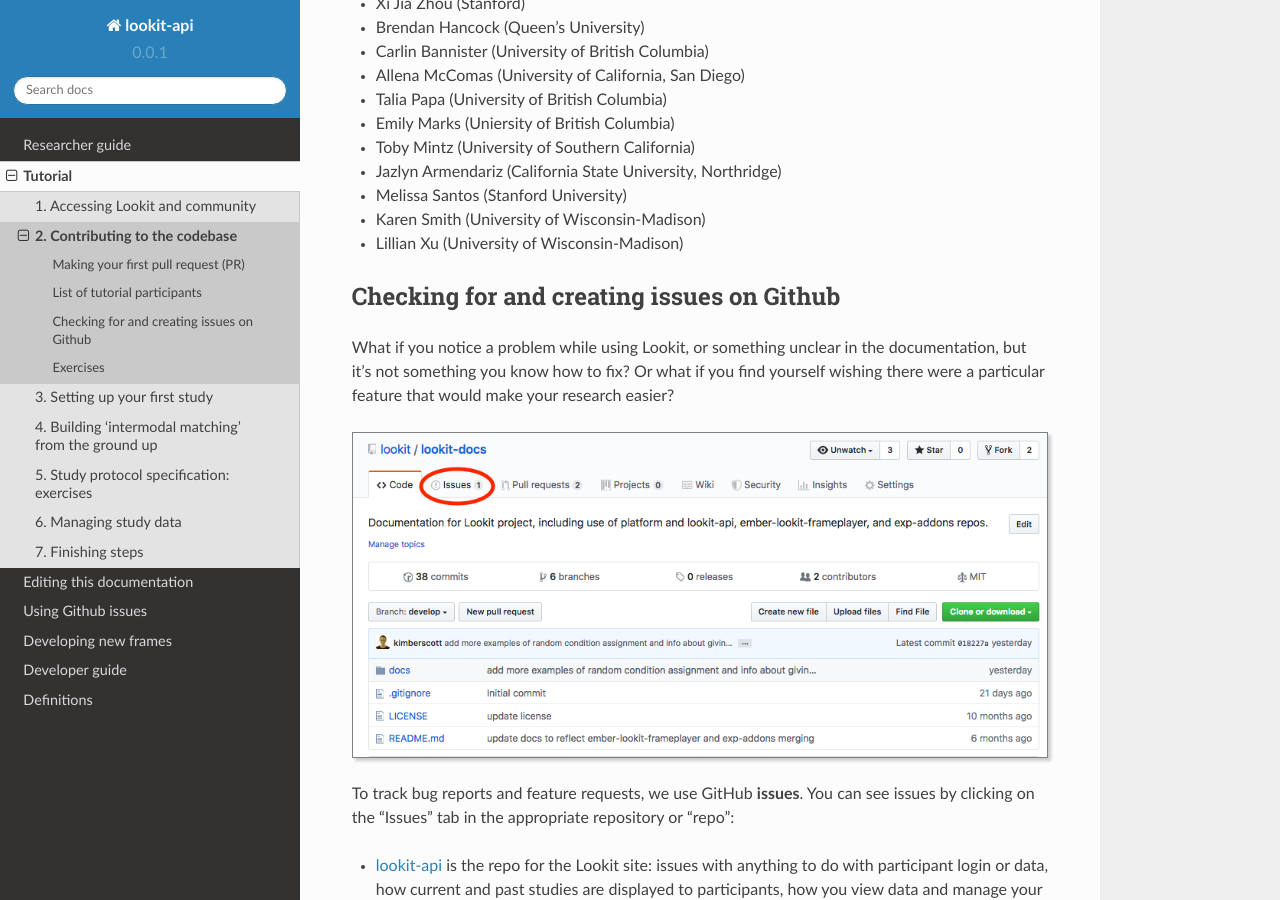
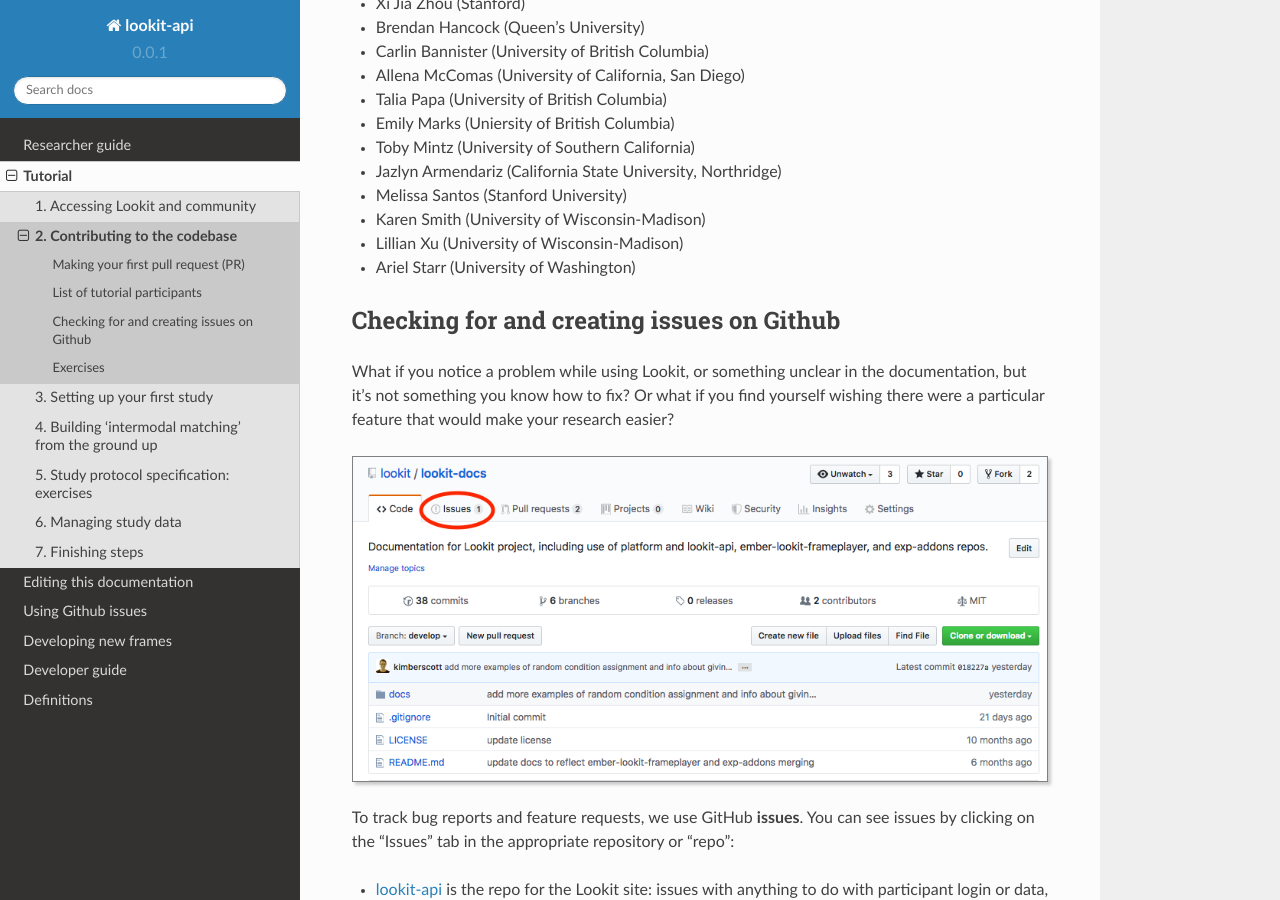
Before and after one commit to lookit/lookit-docs, a Sphinx documentation site: the page built from docs/source/tutorial-contributing.rst, in a window 1280 px wide and 900 px high, scrolled down 5601 px. Built offline with Sphinx 7.4.7 and the Read the Docs theme 2.0.0, drawn with Linux system fonts in a browser that asks for light colours.

Commit message:
Add tutorial participant to list

```diff
--- a/docs/source/tutorial-contributing.rst
+++ b/docs/source/tutorial-contributing.rst
@@ -138,6 +138,7 @@
 - Melissa Santos (Stanford University)
 - Karen Smith (University of Wisconsin-Madison)
 - Lillian Xu (University of Wisconsin-Madison)
+- Ariel Starr (University of Washington)
 
 .. _Github issues overview:
 
```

Work required:
Output nothing but the records, word for word, and none of their pictures.

Answer section:
Before and after one commit to lookit/lookit-docs, a Sphinx documentation site: the page built from docs/source/tutorial-contributing.rst, in a window 1280 px wide and 900 px high, scrolled down 5601 px. Built offline with Sphinx 7.4.7 and the Read the Docs theme 2.0.0, drawn with Linux system fonts in a browser that asks for light colours.

Commit message:
Add tutorial participant to list

```diff
--- a/docs/source/tutorial-contributing.rst
+++ b/docs/source/tutorial-contributing.rst
@@ -138,6 +138,7 @@
 - Melissa Santos (Stanford University)
 - Karen Smith (University of Wisconsin-Madison)
 - Lillian Xu (University of Wisconsin-Madison)
+- Ariel Starr (University of Washington)
 
 .. _Github issues overview:
 
```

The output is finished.